What is the transfiguration?
by Anna Aven Howard
Perhaps one of the more interesting occurrences in the life of Jesus is the transfiguration. In this event, Jesus goes up on a mountain to pray—that’s not unusual—and take his disciples with him—this is unusual. While he’s praying, “the appearance of his face changed and his clothing became dazzling white” (Luke 9:29)—that’s really unusual. And if that weren’t enough, Moses and Elijah appear and talk with Jesus about “his exodus from this world, which was about to be fulfilled in Jerusalem” (Luke 9:31).
Let’s see: exodus, glowing face, Moses. . . . All three of these things have appeared together before in Scripture. If we look back to the book of Exodus, when Moses receives the Ten Commandments, we read that he comes down off the mountain with his face glowing (see Exodus 34:29-35). Exodus tells us his face “had become radiant because he had spoken to the LORD.” Moses’ face was literally reflecting the glory of God when he came off the mountain.
The setting of this is important for understanding Jesus’ transfiguration. Moses had just come down the mountain, having received the covenant. The covenant was laid out between God and man, and it functioned as both an extension of the covenant God made with Abraham (see Genesis 12:1-3) and a precursor of the covenant that would be extended to us through the death of Jesus. This covenant also existed as a teacher (Galatians 3:24-25) that would lead us until the coming of Christ who, through his death on the cross, would make it possible for us to come boldly before the throne of God (Hebrews 4:15-16) and who would be the perfect sacrifice offered once, for all.
This is what Jesus was “fulfilling” or accomplishing. The exodus at the time of Moses had brought the children of Israel out of slavery and bondage in Egypt to a place where they would be free to worship their God. Jesus’ death—his exodus—accomplished freedom from slavery and bondage to sin for whomever will accept it. The first exodus and covenant was a foreshadowing of the second. The first exodus pointed to the final exodus that would be accomplished by Jesus on the cross.
In taking the disciples with him, Jesus was trying to tell them what he had come to accomplish—his death. But they didn’t understand it; when it came time for him to be crucified in Jerusalem, we find them running away in fear and confusion, and then hiding in a locked room for days afterward. We know for sure they didn’t understand, because if they had understood they wouldn’t have been in hiding. They would have been down at the tomb, waiting for the resurrection.

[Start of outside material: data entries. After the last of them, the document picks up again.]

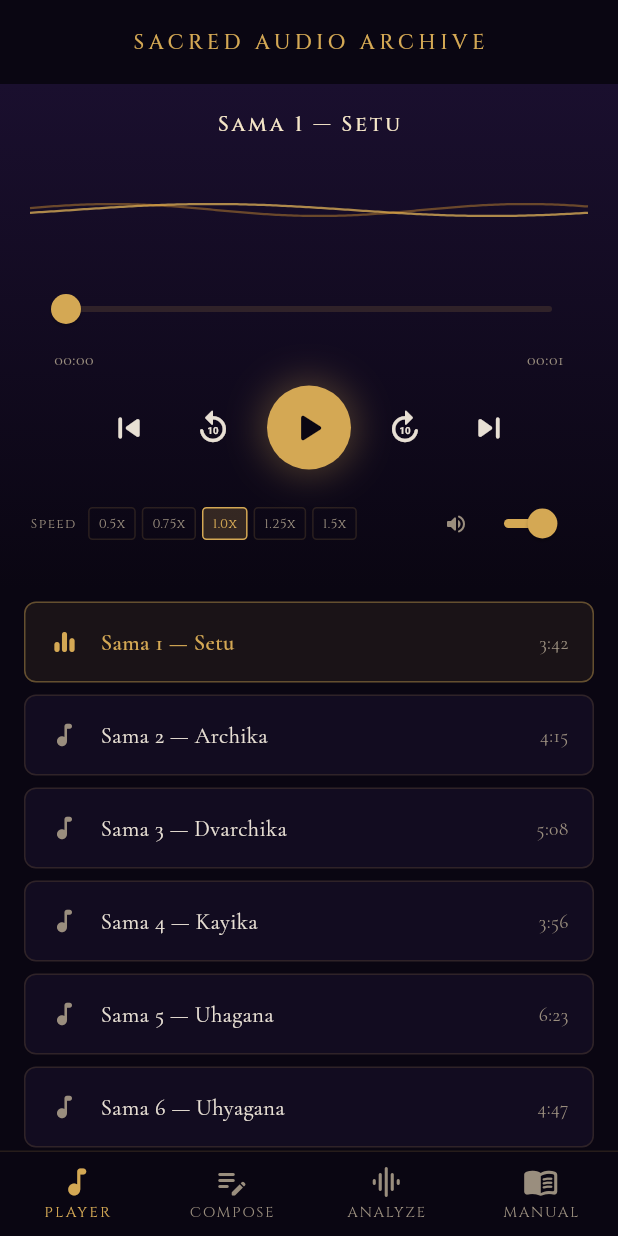
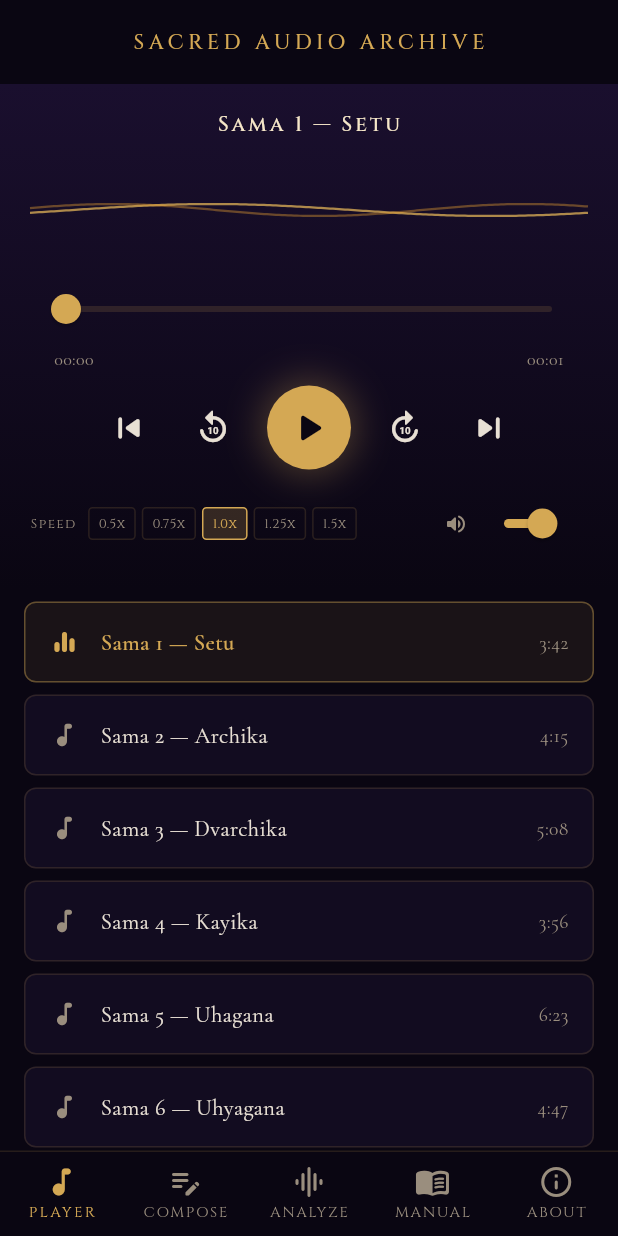
Before and after one commit to vedavv/crj-engine, a Flutter app: the screen it shows after launch, after a tap on the "play arrow" icon, on a phone screen of 412 x 824 dp. Run offline on Flutter 3.47's test engine with Material 3 defaults, Android fonts, the phone set to English and light mode, and no system bars; our stand-ins replace file_picker, google_fonts, just_audio, share_plus, webview_flutter; missing offline and left inert: record; network calls fail.

Commit message:
Add About page for CRJ SoundScape (web + mobile)
- Web: about.html with cosmic sacred theme at apps/crj/about.html
- Mobile: AboutScreen with full app info, creator bio, CRJ Studio services
- Content covers Dr. Vamśīkṛṣṇa Ghanapāṭhī, Veda Vijñāna Viśtāram,
  CRJ Studio divisions, app features, and contact details
- Added 5th "About" tab to mobile bottom navigation

Co-Authored-By: Claude Opus 4.6 <noreply@anthropic.com>

```diff
--- /dev/null
+++ b/mobile/lib/screens/about_screen.dart
@@ -0,0 +1,430 @@
+import 'package:flutter/material.dart';
+import 'package:google_fonts/google_fonts.dart';
+
+import '../theme/soundscape_theme.dart';
+
+class AboutScreen extends StatelessWidget {
+  const AboutScreen({super.key});
+
+  @override
+  Widget build(BuildContext context) {
+    return Scaffold(
+      appBar: AppBar(title: const Text('ABOUT')),
+      body: ListView(
+        padding: const EdgeInsets.all(20),
+        children: [
+          // Hero
+          Center(
+            child: Column(
+              children: [
+                ClipRRect(
+                  borderRadius: BorderRadius.circular(16),
+                  child: Image.asset(
+                    'assets/images/crj-emblem.jpg',
+                    width: 100,
+                    height: 100,
+                    fit: BoxFit.cover,
+                  ),
+                ),
+                const SizedBox(height: 16),
+                Text(
+                  'CRJ SOUNDSCAPE',
+                  style: GoogleFonts.cinzel(
+                    fontSize: 22,
+                    letterSpacing: 3,
+                    color: SoundScapeTheme.amberGlow,
+                    fontWeight: FontWeight.w600,
+                  ),
+                ),
+                const SizedBox(height: 4),
+                Text(
+                  'CREATE  •  REFINE  •  JUBILATE',
+                  style: GoogleFonts.cinzel(
+                    fontSize: 10,
+                    letterSpacing: 2,
+                    color: SoundScapeTheme.textMuted,
+                  ),
+                ),
+                const SizedBox(height: 8),
+                Text(
+                  'गायत्री छन्दसामहम्',
+                  style: GoogleFonts.cormorantGaramond(
+                    fontSize: 16,
+                    color: SoundScapeTheme.amberGlow,
+                  ),
+                ),
+                Text(
+                  '— श्रीमद्भगवद्गीता १०.३५',
+                  style: GoogleFonts.cormorantGaramond(
+                    fontSize: 12,
+                    color: SoundScapeTheme.textMuted,
+                  ),
+                ),
+              ],
+            ),
+          ),
+          const SizedBox(height: 32),
+
+          // About the App
+          _sectionTitle('ABOUT THE APP'),
+          const SizedBox(height: 12),
+          _bodyText(
+            'CRJ SoundScape is a sacred audio analysis and composition platform '
+            'for Indian classical music. It combines AI-powered pitch detection, '
+            'swara mapping, raga identification, gamaka classification, and audio '
+            'synthesis — purpose-built for Carnatic music study, practice, and '
+            'the preservation of Vedic oral traditions.',
+          ),
+          const SizedBox(height: 8),
+          _bodyText(
+            'All notation is rendered in five scripts — IAST (Roman), Devanāgarī, '
+            'Kannaḍa, Tamil, and Telugu.',
+          ),
+          const SizedBox(height: 20),
+
+          // Features
+          _sectionTitle('FEATURES'),
+          const SizedBox(height: 12),
+          _featureRow(Icons.music_note_rounded, 'Sacred Audio Player',
+              'Curated Sāmaveda Setu recitations with waveform visualisation'),
+          _featureRow(Icons.graphic_eq_rounded, 'Swara Analysis',
+              'AI pitch detection (CREPE & pYIN) mapping to 12 swarasthānas'),
+          _featureRow(Icons.piano_rounded, 'Composition Tool',
+              'Notation input, instruments, tāla patterns, shruti drone'),
+          _featureRow(Icons.search_rounded, 'Raga Identification',
+              'Classify melodic framework from swara sequences'),
+          _featureRow(Icons.translate_rounded, 'Multilingual Output',
+              'IAST, Devanāgarī, Kannaḍa, Tamil, Telugu with PDF export'),
+          _featureRow(Icons.timer_rounded, '35 Suladi Sapta Tālas',
+              '7 base patterns × 5 jātis for composition and practice'),
+          const SizedBox(height: 24),
+
+          // About the Creator
+          _sectionTitle('ABOUT THE CREATOR'),
+          const SizedBox(height: 12),
+          _card(
+            Column(
+              crossAxisAlignment: CrossAxisAlignment.start,
+              children: [
+                Text(
+                  'Dr. Vamśīkṛṣṇa Ghanapāṭhī',
+                  style: GoogleFonts.cinzel(
+                    fontSize: 16,
+                    color: SoundScapeTheme.amberGlow,
+                    fontWeight: FontWeight.w600,
+                  ),
+                ),
+                const SizedBox(height: 4),
+                Text(
+                  'वेदनिधिः  •  वाचस्पतिः  •  ಡಾ. ವಂಶೀಕೃಷ್ಣ ಘನಪಾಠೀ',
+                  style: GoogleFonts.cormorantGaramond(
+                    fontSize: 14,
+                    color: SoundScapeTheme.textMuted,
+                  ),
+                ),
+                const SizedBox(height: 14),
+                _bodyText(
+                  'Dr. Vamśīkṛṣṇa Ghanapāṭhī is a Rigveda Ghanapāṭhī, '
+                  'Āyurveda researcher, and Sanskrit scholar based in Mysore, India. '
+                  'He is the founder and guiding force behind Veda Vijñāna Viśtāram '
+                  '(vedavishtaram.in) — an Institution of Eminence dedicated to '
+                  'Vedic education, research, and the preservation of India\'s oral '
+                  'scholarly traditions.',
+                ),
+                _bodyText(
+                  'His vision bridges ancient Vedic knowledge with modern technology. '
+                  'Under his guidance, CRJ Studio was established to digitize, analyze, '
+                  'and propagate sacred audio traditions — ensuring the precision of '
+                  'Vedic recitation and Indian classical music is preserved for future '
+                  'generations through AI-powered tools.',
+                ),
+              ],
+            ),
+            highlight: true,
+          ),
+          const SizedBox(height: 16),
+
+          // Honors
+          _sectionTitle('HONORS & TITLES'),
+          const SizedBox(height: 12),
+          _honorRow('Vedanidhi (वेदनिधिः)', 'Treasury of Vedic Knowledge'),
+          _honorRow('Vāchaspati (वाचस्पतिः)', 'Master of Sacred Speech'),
+          _honorRow('Rigveda Ghanapāṭhī', 'Master of Ghanapāṭha recitation'),
+          const SizedBox(height: 24),
+
+          // CRJ Studio
+          _sectionTitle('CRJ STUDIO — MYSORE'),
+          const SizedBox(height: 12),
+          _bodyText(
+            'CRJ Studio is the technical and creative wing of Veda Vijñāna '
+            'Viśtāram, delivering professional services across audio production, '
+            'app development, multimedia, and scholarly training.',
+          ),
+          const SizedBox(height: 12),
+          _serviceRow('Audio Division',
+              'Recording and mastering of mantras, pūjā, and classical music. '
+              'Noise restoration, multi-track mixing, and archival mastering.'),
+          _serviceRow('App Development',
+              'AI-driven applications including CRJ SoundScape and the Mahaan App '
+              'for spiritual communities.'),
+          _serviceRow('Multimedia',
+              'Video production for rituals, cultural events, scholarly debates, '
+              'and lecture demonstrations.'),
+          _serviceRow('Training',
+              'Internships for young scholars, digital content creation training, '
+              'multilingual public speaker development.'),
+          const SizedBox(height: 24),
+
+          // Veda Vijnana Vishtaram
+          _sectionTitle('VEDA VIJÑĀNA VIŚTĀRAM'),
+          const SizedBox(height: 12),
+          _bodyText(
+            'An Institution of Eminence for learning Veda, Vedāṅga, and Vedic '
+            'Philosophy, operating as a unit of Sanātana Guru Sampradāya '
+            'Pratiṣṭhānam. Schools for all four Vedas — Rigveda, Yajurveda, '
+            'Sāmaveda, and Atharvaveda — alongside programs in Sanskrit, '
+            'Jyotiṣa, Vyākaraṇa, and ritual studies.',
+          ),
+          const SizedBox(height: 24),
+
+          // Contact
+          _sectionTitle('CONTACT'),
+          const SizedBox(height: 12),
+          _card(
+            Column(
+              crossAxisAlignment: CrossAxisAlignment.start,
+              children: [
+                _contactRow('ADDRESS',
+                    '114 Ānanda Ghanam, Gundurao Nagara\nMysore 570025, Karnataka, India'),
+                const Divider(color: SoundScapeTheme.cardBorder, height: 24),
+                _contactRow('EMAIL', 'crj@vedavishtaram.in'),
+                const Divider(color: SoundScapeTheme.cardBorder, height: 24),
+                _contactRow('WHATSAPP', '+91 99000 82065'),
+                const Divider(color: SoundScapeTheme.cardBorder, height: 24),
+                _contactRow('WEB', 'vedavishtaram.in  •  vedavishtaram.in/crj'),
+              ],
+            ),
+          ),
+          const SizedBox(height: 32),
+
+          // Dedication
+          Center(
+            child: Column(
+              children: [
+                Container(
+                  width: 40,
+                  height: 1,
+                  color: SoundScapeTheme.amberGlow.withAlpha(80),
+                ),
+                const SizedBox(height: 16),
+                Text(
+                  'Curated in loving memory of',
+                  style: GoogleFonts.cormorantGaramond(
+                    fontSize: 14,
+                    fontStyle: FontStyle.italic,
+                    color: SoundScapeTheme.textMuted,
+                  ),
+                ),
+                const SizedBox(height: 4),
+                Text(
+                  'श्री चागण्टि रामयोगेश्वर राव',
+                  style: GoogleFonts.cormorantGaramond(
+                    fontSize: 16,
+                    color: SoundScapeTheme.amberGlow,
+                  ),
+                ),
+                const SizedBox(height: 24),
+              ],
+            ),
+          ),
+
+          // Footer
+          Center(
+            child: Text(
+              '© 2026 CRJ Studio, Mysore',
+              style: GoogleFonts.cinzel(
+                fontSize: 10,
+                color: SoundScapeTheme.textMuted,
+                letterSpacing: 1,
+              ),
+            ),
+          ),
+          const SizedBox(height: 20),
+        ],
+      ),
+    );
+  }
+
+  // --- Helpers ---
+
+  static Widget _sectionTitle(String text) => Text(
+        text,
+        style: GoogleFonts.cinzel(
+          fontSize: 11,
+          letterSpacing: 2,
+          color: SoundScapeTheme.amberGlow,
+          fontWeight: FontWeight.w600,
+        ),
+      );
+
+  static Widget _bodyText(String text) => Padding(
+        padding: const EdgeInsets.only(bottom: 8),
+        child: Text(
+          text,
+          style: GoogleFonts.cormorantGaramond(
+            fontSize: 15,
+            height: 1.7,
+            color: SoundScapeTheme.textLight,
+          ),
+        ),
+      );
+
+  static Widget _card(Widget child, {bool highlight = false}) => Container(
+        width: double.infinity,
+        padding: const EdgeInsets.all(18),
+        decoration: BoxDecoration(
+          color: SoundScapeTheme.cardBg,
+          borderRadius: BorderRadius.circular(8),
+          border: Border(
+            left: BorderSide(
+              color: highlight
+                  ? SoundScapeTheme.amberGlow
+                  : SoundScapeTheme.cardBorder,
+              width: highlight ? 3 : 1,
+            ),
+            top: BorderSide(color: SoundScapeTheme.cardBorder, width: 1),
+            right: BorderSide(color: SoundScapeTheme.cardBorder, width: 1),
+            bottom: BorderSide(color: SoundScapeTheme.cardBorder, width: 1),
+          ),
+        ),
+        child: child,
+      );
+
+  static Widget _featureRow(IconData icon, String title, String desc) =>
+      Padding(
+        padding: const EdgeInsets.only(bottom: 14),
+        child: Row(
+          crossAxisAlignment: CrossAxisAlignment.start,
+          children: [
+            Icon(icon, color: SoundScapeTheme.amberGlow, size: 20),
+            const SizedBox(width: 12),
+            Expanded(
+              child: Column(
+                crossAxisAlignment: CrossAxisAlignment.start,
+                children: [
+                  Text(
+                    title,
+                    style: GoogleFonts.cinzel(
+                      fontSize: 12,
+                      color: SoundScapeTheme.textLight,
+                      letterSpacing: 0.5,
+                    ),
+                  ),
+                  const SizedBox(height: 2),
+                  Text(
+                    desc,
+                    style: GoogleFonts.cormorantGaramond(
+                      fontSize: 14,
+                      color: SoundScapeTheme.textMuted,
+                      height: 1.5,
+                    ),
+                  ),
+                ],
+              ),
+            ),
+          ],
+        ),
+      );
+
+  static Widget _honorRow(String title, String desc) => Padding(
+        padding: const EdgeInsets.only(bottom: 8),
+        child: Row(
+          crossAxisAlignment: CrossAxisAlignment.start,
+          children: [
+            Text('✦ ',
+                style: TextStyle(color: SoundScapeTheme.amberGlow, fontSize: 12)),
+            Expanded(
+              child: RichText(
+                text: TextSpan(
+                  children: [
+                    TextSpan(
+                      text: title,
+                      style: GoogleFonts.cormorantGaramond(
+                        fontSize: 15,
+                        color: SoundScapeTheme.textLight,
+                        fontWeight: FontWeight.w600,
+                      ),
+                    ),
+                    TextSpan(
+                      text: ' — $desc',
+                      style: GoogleFonts.cormorantGaramond(
+                        fontSize: 15,
+                        color: SoundScapeTheme.textMuted,
+                      ),
+                    ),
+                  ],
+                ),
+              ),
+            ),
+          ],
+        ),
+      );
+
+  static Widget _serviceRow(String title, String desc) => Container(
+        margin: const EdgeInsets.only(bottom: 10),
+        padding: const EdgeInsets.only(left: 14, top: 8, bottom: 8),
+        decoration: const BoxDecoration(
+          border: Border(
+            left: BorderSide(
+              color: SoundScapeTheme.cardBorder,
+              width: 2,
+            ),
+          ),
+        ),
+        child: Column(
+          crossAxisAlignment: CrossAxisAlignment.start,
+          children: [
+            Text(
+              title,
+              style: GoogleFonts.cinzel(
+                fontSize: 12,
+                color: SoundScapeTheme.amberGlow,
+                letterSpacing: 0.5,
+              ),
+            ),
+            const SizedBox(height: 4),
+            Text(
+              desc,
+              style: GoogleFonts.cormorantGaramond(
+                fontSize: 14,
+                color: SoundScapeTheme.textMuted,
+                height: 1.5,
+              ),
+            ),
+          ],
+        ),
+      );
+
+  static Widget _contactRow(String label, String value) => Column(
+        crossAxisAlignment: CrossAxisAlignment.start,
+        children: [
+          Text(
+            label,
+            style: GoogleFonts.cinzel(
+              fontSize: 9,
+              letterSpacing: 1.5,
+              color: SoundScapeTheme.amberGlow,
+            ),
+          ),
+          const SizedBox(height: 4),
+          Text(
+            value,
+            style: GoogleFonts.cormorantGaramond(
+              fontSize: 14,
+              color: SoundScapeTheme.textLight,
+              height: 1.5,
+            ),
+          ),
+        ],
+      );
+}
--- a/mobile/lib/screens/home_screen.dart
+++ b/mobile/lib/screens/home_screen.dart
@@ -3,6 +3,7 @@ import 'package:flutter/material.dart';
 import '../theme/soundscape_theme.dart';
 import 'analysis_screen.dart';
 import 'composer_screen.dart';
+import 'about_screen.dart';
 import 'manual_screen.dart';
 import 'player_screen.dart';
 
@@ -21,6 +22,7 @@ class _HomeScreenState extends State<HomeScreen> {
     ComposerScreen(),
     AnalysisScreen(),
     ManualScreen(),
+    AboutScreen(),
   ];
 
   @override
@@ -53,6 +55,10 @@ class _HomeScreenState extends State<HomeScreen> {
               icon: Icon(Icons.menu_book_rounded),
               label: 'MANUAL',
             ),
+            BottomNavigationBarItem(
+              icon: Icon(Icons.info_outline_rounded),
+              label: 'ABOUT',
+            ),
           ],
         ),
       ),
```
Also changed, not shown: 1 other file.
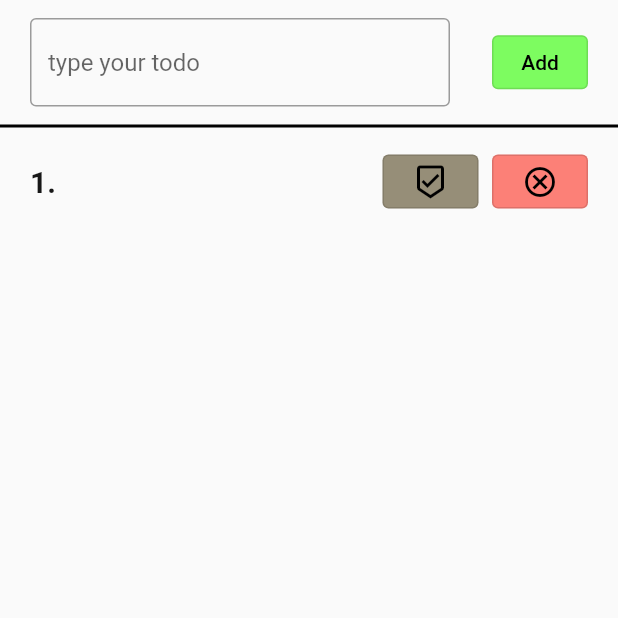
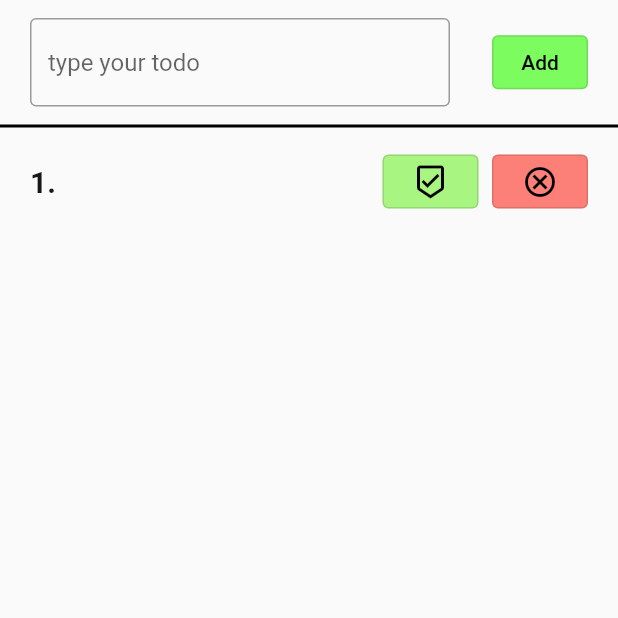
Before and after one commit to Noutice/my_todo_app, a Flutter app: the screen it shows after launch, after a tap on "Add", after a tap on the "beenhere" icon, on a phone screen of 412 x 824 dp, the top half of it. Run offline on Flutter 3.47's test engine with Material 2 defaults, Android fonts, the phone set to English and light mode, and no system bars; our stand-ins replace flutter_bloc.

Commit message:
finished todo app

```diff
--- a/lib/bloc/todo_bloc.dart
+++ b/lib/bloc/todo_bloc.dart
@@ -27,13 +27,11 @@ void _addList(AddListEvent event, Emitter<TodoState> emit) {
     isDisabled = true;
   }
 
-  todoList.add(ToDo(controller.text, index, complectedColor: complectedColor));
+  todoList.add(ToDo(controller.text, complectedColor));
 
   emit(state.copyWith(
     todoList: todoList,
-    index: index,
     isDisabled: isDisabled,
-    isComplected: isComplected,
   ));
   controller.clear();
 }
@@ -45,11 +43,24 @@ void _removeList(RemoveListEvent event, Emitter<TodoState> emit) {
   isDisabled = false;
   emit(state.copyWith(
     todoList: todoList,
-    index: index,
     isDisabled: isDisabled,
   ));
-  controller.clear();
 }
 
 void _isComplected(TodoComplectedEvent event, Emitter<TodoState> emit) {
+  todoList[event.index].isComplected = !todoList[event.index].isComplected;
+  if (todoList[event.index].isComplected) {
+    complectedColor = const Color(0xFFA8F582);
+  } else {
+    complectedColor = const Color(0xFF968E78);
+  }
+  if (index == 5) {
+    isDisabled = true;
+  }
+  todoList[event.index].complectedColor = complectedColor;
+  emit(state.copyWith(
+    todoList: todoList,
+    isDisabled: isDisabled,
+  ));
+  complectedColor = const Color(0xFF968E78);
 }
--- a/lib/bloc/todo_state.dart
+++ b/lib/bloc/todo_state.dart
@@ -2,44 +2,28 @@ part of 'todo_bloc.dart';
 
 class TodoState {
   final List<ToDo> todoList;
-  final int index;
   final bool isDisabled;
-  final bool isComplected;
-  final Color complectedColor;
 
   TodoState({
-    this.complectedColor = const Color(0xFF968E78),
-    this.isComplected = false,
     this.isDisabled = false,
-    this.index = 0,
     this.todoList = const [],
   });
 
   TodoState copyWith({
     List<ToDo>? todoList,
-    int? index,
     bool? isDisabled,
-    bool? isComplected,
-    Color? complectedColor,
   }) {
     return TodoState(
       todoList: todoList ?? this.todoList,
-      index: index ?? this.index,
       isDisabled: isDisabled ?? this.isDisabled,
-      isComplected: isComplected ?? this.isComplected,
-      complectedColor: complectedColor ?? this.complectedColor,
     );
   }
 }
 
 class ToDo {
-  late final Color complectedColor;
-  final int index;
+  Color complectedColor;
   final String todo;
+  bool isComplected;
 
-  ToDo(
-    this.todo,
-    this.index,
-    {this.complectedColor = const Color(0xFF968E78)}
-  );
+  ToDo(this.todo, this.complectedColor, [this.isComplected = false]);
 }
--- a/lib/components/complected_button_component.dart
+++ b/lib/components/complected_button_component.dart
@@ -5,7 +5,8 @@ import 'package:todo_app/bloc/todo_bloc.dart';
 class ComplactedButton extends StatelessWidget {
   final TodoComplectedEvent onPressed;
   final Color color;
-  const ComplactedButton({super.key, required this.color, required this.onPressed});
+  const ComplactedButton(
+      {super.key, required this.color, required this.onPressed});
 
   @override
   Widget build(BuildContext context) {
@@ -13,7 +14,9 @@ class ComplactedButton extends StatelessWidget {
       style: OutlinedButton.styleFrom(
         backgroundColor: color,
       ),
-      onPressed: () => context.read<TodoBloc>().add(onPressed),
+      onPressed: () {
+        context.read<TodoBloc>().add(onPressed);
+      },
       child: const Icon(
         Icons.beenhere_outlined,
         color: Colors.black,
--- a/lib/components/input_bar_component.dart
+++ b/lib/components/input_bar_component.dart
@@ -31,9 +31,8 @@ class InputBar extends StatelessWidget {
                 ),
               ),
               const Expanded(child: SizedBox()),
-              if (!state.isDisabled)
-                const AddButton(color: Color(0xFF7DFC60)),
-              if (state.isDisabled) const AddButton(color: Colors.red)
+              if (!state.isDisabled) const AddButton(color: Color(0xFF7DFC60)),
+              if (state.isDisabled) const AddButton(color: Colors.red),
             ],
           ),
         );
--- a/lib/components/todo_list_component.dart
+++ b/lib/components/todo_list_component.dart
@@ -48,10 +48,6 @@ class TodoList extends StatelessWidget {
                         color: state.todoList[index].complectedColor,
                         onPressed: TodoComplectedEvent(index: index),
                       ),
-                      // if (!isComplected)
-                      //   const ComplactedButton(color: Color(0xFFA8F582)),
-                      // if (isComplected)
-                      //   const ComplactedButton(color: Color(0xFF968E78)),
                       const SizedBox(width: 9),
                       CancelButton(onPressed: RemoveListEvent(index: index)),
                     ],
```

Jesus is constantly in the business of revealing himself to people. The question is: what will we see? The disciples should have seen the clear parallel here because they would have grown up hearing the stories about Moses and the Exodus. And what Moses carried down from the mountain—the Ten Commandments and the covenant—were the very foundation of their faith. And when Moses himself showed up to discuss Jesus’ “exodus” with him in front of the disciples, it should have been clear. But they couldn’t see. Perhaps they had already formed too much of an opinion of who Jesus was and what that meant. Perhaps they were simply too sleepy to really grasp what it was they were seeing. Perhaps they wrote it off as some sort of half-awake dream. Whatever they did, they missed it. And we do the same all the time. We think we’ve got God figured out and we know what he will or will not do, but then we see something God is doing right in front of our eyes and we write it off. After all, we would know when it was God, wouldn’t we?
Well, wouldn’t we? Perhaps not. Perhaps it’s time to allow this God, this Jesus, to be transfigured in our minds. To let him show us who he is, instead of walking around with our preconceived notions of who he is. Perhaps it’s time for all of us—no matter how long we’ve been researching this Jesus-thing—to take another look.